“My ole Marse raised cotton, corn an’ all kinds o’ food stuff. He was kind to his slaves an’ fed an’ clo’sed us well. De cabins was small wid one room an’ a dirt an’ straw chimney. De slaves wuked from early till late in de fiel’s an’ wid de stock an’ cattle. Deir was big hog killin’s, syrup makin’ time, deir was a heap o’ spinnin’, quiltin’ an’ weavin’ to be done an’ soap an’ candles to be made. All de close had to be made by han’. We wore course an’ thick clos’e but alwa’s went clean. We was fed in de kitchen at Ole Marse’s in de winner time an’ out in de back yard in de summer time.

“When dey begun to talk ob war things began to git upsot. It fust stirred ’round an’ we was tole us would be free to live an’ wuk fer ourselves. When it did break out at fust us didn’t know much ’bout it, but it kept a gittin’ closer an’ closer. De calvery men had came through so much an’ tore up an’ burned down things down an’ turnt de stock out an’ took de good ho’ ses an’ every thing to eat got scarce. One day during de war de darkies on Marse’s plantation was a havin’ a frolic in de fiel’s. Dey was a havin’ a time, dancin’ an’ makin’ merry in general. It was a bright moon light night. De darkies was a pattin’ an’ a dancin’, some was buck dancin while others was a playin’ games. Den some was settin ’round off by them selves a courtin’ an’ love makin’ when de patrole riders rid up. My grand pappy was asleep at de time. Every body began to run an’ holler, scared mos’ nigh to death. My grand pappy declares he run a whole half mile asleep, says he way from deir ‘fore he waked up good. Dey all thought de war an’ yankees had come up on ’em. Yo’ know de niggers was sho’ scared ob de yankees. When de war ended us was freed; we stayed wid ole Marse ’bout a year an’ wuked fer him, den us went out fer our selves. Dese days right after de war was bad times fer de whites an’ de black as de whole country was ’bout ruint an’ had to be fixed up wid no money an’ so many changes. De Klu Klux Klan ride ’bout scarin’ de niggers mos’ to death an’ a whippin’ ’em, dey was terrors. I never seed much ’bout ’em, jes’ knowed to be scared ob ’em.

“My pappy voted in de two fust presidental election after de war. He voted both times fer yankees presidents. I can’t say which ‘uns he voted fer as I don’t recollect hearing him say who all run.

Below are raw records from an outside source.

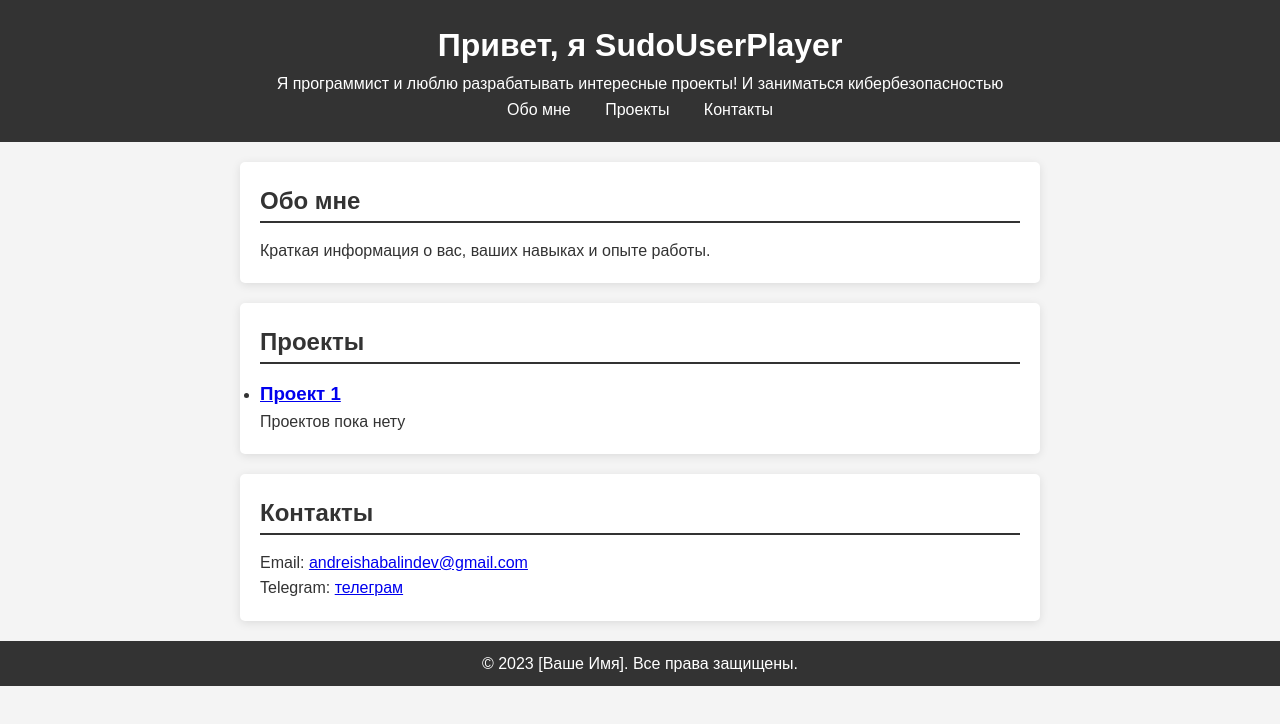
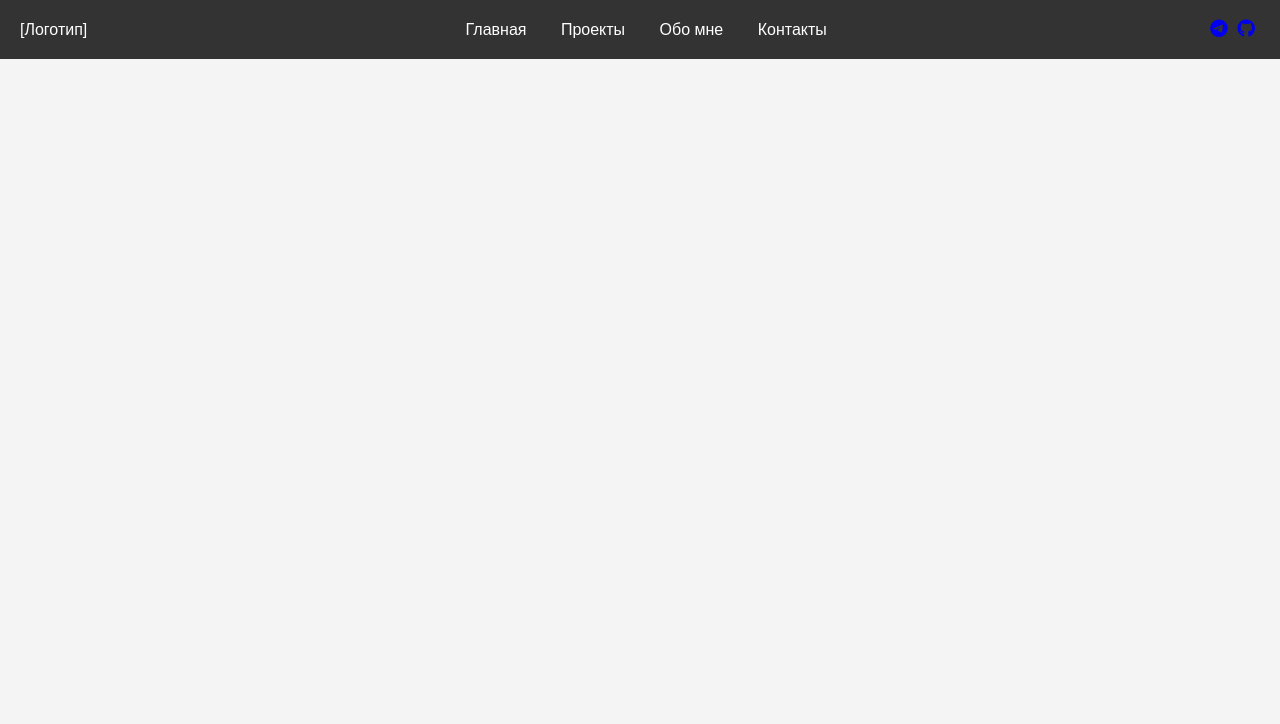
Before and after one commit to SudoUserPlayer/SudoUserPlayer.github.io, a plain HTML site: page index.html in a window 1280 px wide. Drawn offline with Linux system fonts and the light colour scheme.

Commit message:
Create header

```diff
--- a/index.html
+++ b/index.html
@@ -3,47 +3,28 @@
     <head>
         <meta charset="UTF-8">
         <meta name="viewport" content="width=device-width, initial-scale=1.0">
-        <title>Главная странница</title>
+        <title>Главная странница|SudoUserDev</title>
         <link rel="stylesheet" href="style/fix.css"> <!-- Подключение CSS сброс стилей браузеров -->
         <link rel="stylesheet" href="style/main.css"> <!-- Подключение CSS со своими стилями  -->
+        <link rel="stylesheet" href="https://cdnjs.cloudflare.com/ajax/libs/font-awesome/6.0.0-beta3/css/all.min.css" />
     </head>
     <body>
         <header>
-            <h1>Привет, я SudoUserPlayer</h1>
-            <p>Я программист и люблю разрабатывать интересные проекты! И заниматься кибербезопасностью</p>
+            <div class="logo">
+                [Логотип]
+            </div>
             <nav>
-                <ul>
+                <ul class="menu">
+                    <li><a href="#home">Главная</a></li>
+                    <li><a href="#projects">Проекты</a></li>
                     <li><a href="#about">Обо мне</a></li>
-                    <li><a href="#projects">Проекты</a></li>
                     <li><a href="#contact">Контакты</a></li>
                 </ul>
             </nav>
+            <div class="social-icons">
+                <a href="https://t.me/your_telegram_username" target="_blank"><i class="fab fa-telegram"></i></a>
+                <a href="https://github.com/your_github_username" target="_blank"><i class="fab fa-github"></i></a>
+            </div>
         </header>
-
-        <section id="about">
-            <h2>Обо мне</h2>
-            <p>Краткая информация о вас, ваших навыках и опыте работы.</p>
-        </section>
-
-        <section id="projects">
-            <h2>Проекты</h2>
-            <ul>
-                <li>
-                    <h3><a href="#">Проект 1</a></h3>
-                    <p>Проектов пока нету</p>
-                </li>
-
-            </ul>
-        </section>
-
-        <section id="contact">
-            <h2>Контакты</h2>
-            <p>Email: <a href="mailto:your.email@example.com">andreishabalindev@gmail.com</a></p>
-            <p>Telegram: <a href="#">телеграм</a></p>
-        </section>
-
-        <footer>
-            <p>&copy; 2023 [Ваше Имя]. Все права защищены.</p>
-        </footer>
     </body>
     </html>
--- a/style/fix.css
+++ b/style/fix.css
@@ -8,4 +8,5 @@ body {
     line-height: 1.6;
     background-color: #f4f4f4;
     color: #333;
+
 }
--- a/style/main.css
+++ b/style/main.css
@@ -1,48 +1,41 @@
 /* Стили */
 header {
-    background: #333;
-    color: #fff;
-    padding: 20px 0;
+    display: flex;
+    justify-content: space-between;
+    align-items: center;
+    background-color: #333;
+    color: white;
+    padding: 10px 20px;
+}
+nav{
+    flex-grow: 1;
     text-align: center;
 }
-
-nav ul {
+.menu {
     list-style: none;
     padding: 0;
+    margin: 0;
+    display: inline-block;
 }
 
-nav ul li {
+.menu li {
     display: inline;
     margin: 0 15px;
 }
 
-nav ul li a {
-    color: #fff;
+.menu a {
+    color: white;
     text-decoration: none;
 }
 
-
-section {
-    margin: 20px auto;
-    padding: 20px;
-    max-width: 800px;
-    background: #fff;
-    border-radius: 5px;
-    box-shadow: 0 2px 10px rgba(0, 0, 0, 0.1);
+.menu a:hover {
+    text-decoration: underline;
 }
-
-h2 {
-    border-bottom: 2px solid #333;
-    margin-bottom: 15px;
+.social-icons {
+    font-size: 18px;
+    display: flex;
+    align-items: center;
 }
-
-
-footer {
-    text-align: center;
-    padding: 10px;
-    background: #333;
-    color: #fff;
-    position: relative;
-    bottom: 0;
-    width: 100%;
+.social-icons a{
+    margin: 5px;
 }
```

“I married when I was twenty one years ole. I courted dat gal two years an every time I seed her in dem two years I talked ’bout me an’ how much I thought ob her. We married de fust day ob January. I thought dat would be startin’ de New Year off right. We wuked hard and bought and paid fer our own home and farm. We raised four children and gib dem a farmers education. Dey is all a farmin’ an’ a doin’ purty well. I is still livin’ on my farm an’ has one ob my daughters an’ her family livin’ wid me. I is still able to git about an’ wuk quiet a heap fer my age.

“My idea ob de young generation ob de colored people is, I’se phoned to see ’em a gitting chances to climb but my advice is dey had better stop an’ think long wid everything else.

“I enjoys life an’ wants to do right by everybody an’ I’se glad to see freedom an progress.